Look through the data below. Show each line where the string "使用uv初始化项目" occurs.

AVAILABLE DATA START

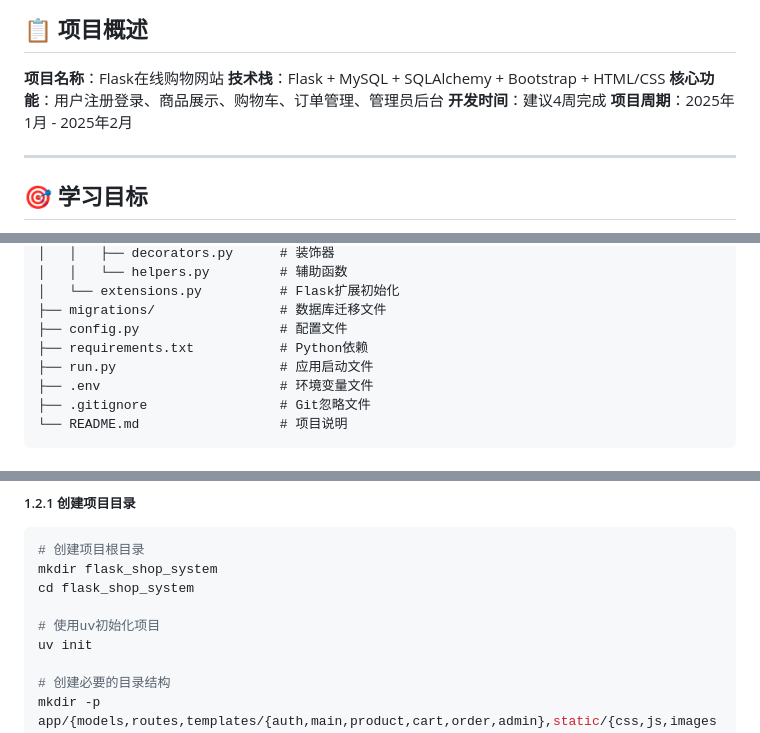
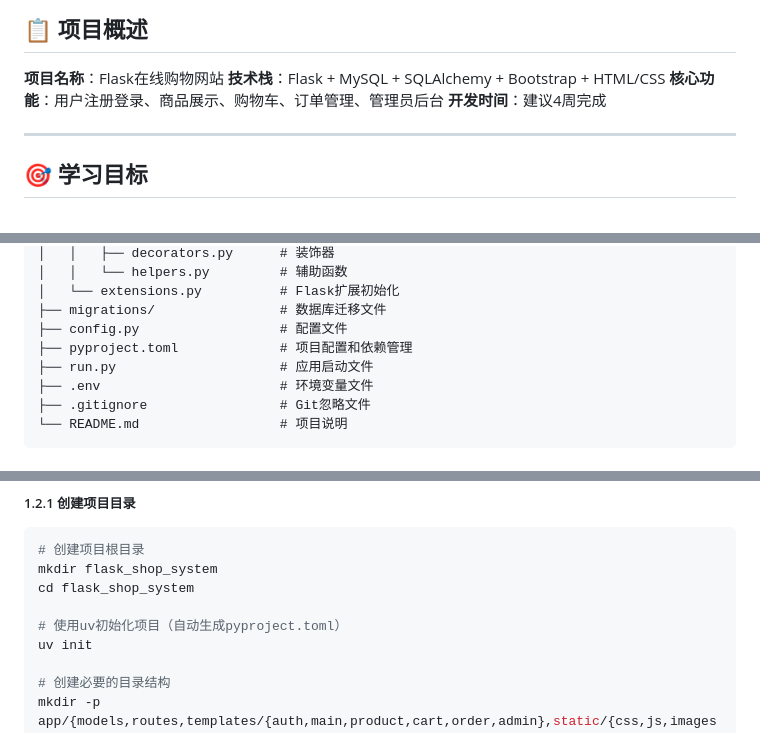
Before and after one commit to scut-pan/flask_shop_system, a Markdown page: docs/development_guide.md, 3 parts joined by grey strips. Drawn GitHub-style.

```diff
--- a/docs/development_guide.md
+++ b/docs/development_guide.md
@@ -6,7 +6,6 @@
 **技术栈**：Flask + MySQL + SQLAlchemy + Bootstrap + HTML/CSS
 **核心功能**：用户注册登录、商品展示、购物车、订单管理、管理员后台
 **开发时间**：建议4周完成
-**项目周期**：2025年1月 - 2025年2月
 
 ---
 
@@ -78,7 +77,7 @@ flask_shop_system/
 │   └── extensions.py          # Flask扩展初始化
 ├── migrations/                # 数据库迁移文件
 ├── config.py                  # 配置文件
-├── requirements.txt           # Python依赖
+├── pyproject.toml             # 项目配置和依赖管理
 ├── run.py                     # 应用启动文件
 ├── .env                       # 环境变量文件
 ├── .gitignore                 # Git忽略文件
@@ -148,7 +147,7 @@ sudo mysql_secure_installation
 mkdir flask_shop_system
 cd flask_shop_system
 
-# 使用uv初始化项目
+# 使用uv初始化项目（自动生成pyproject.toml）
 uv init
 
 # 创建必要的目录结构
```
Also changed, not shown: other parts of docs/development_guide.md (+98 -22 lines).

AVAILABLE DATA END

> [EXERCISE OUTPUT]:
-# 使用uv初始化项目
+# 使用uv初始化项目（自动生成pyproject.toml）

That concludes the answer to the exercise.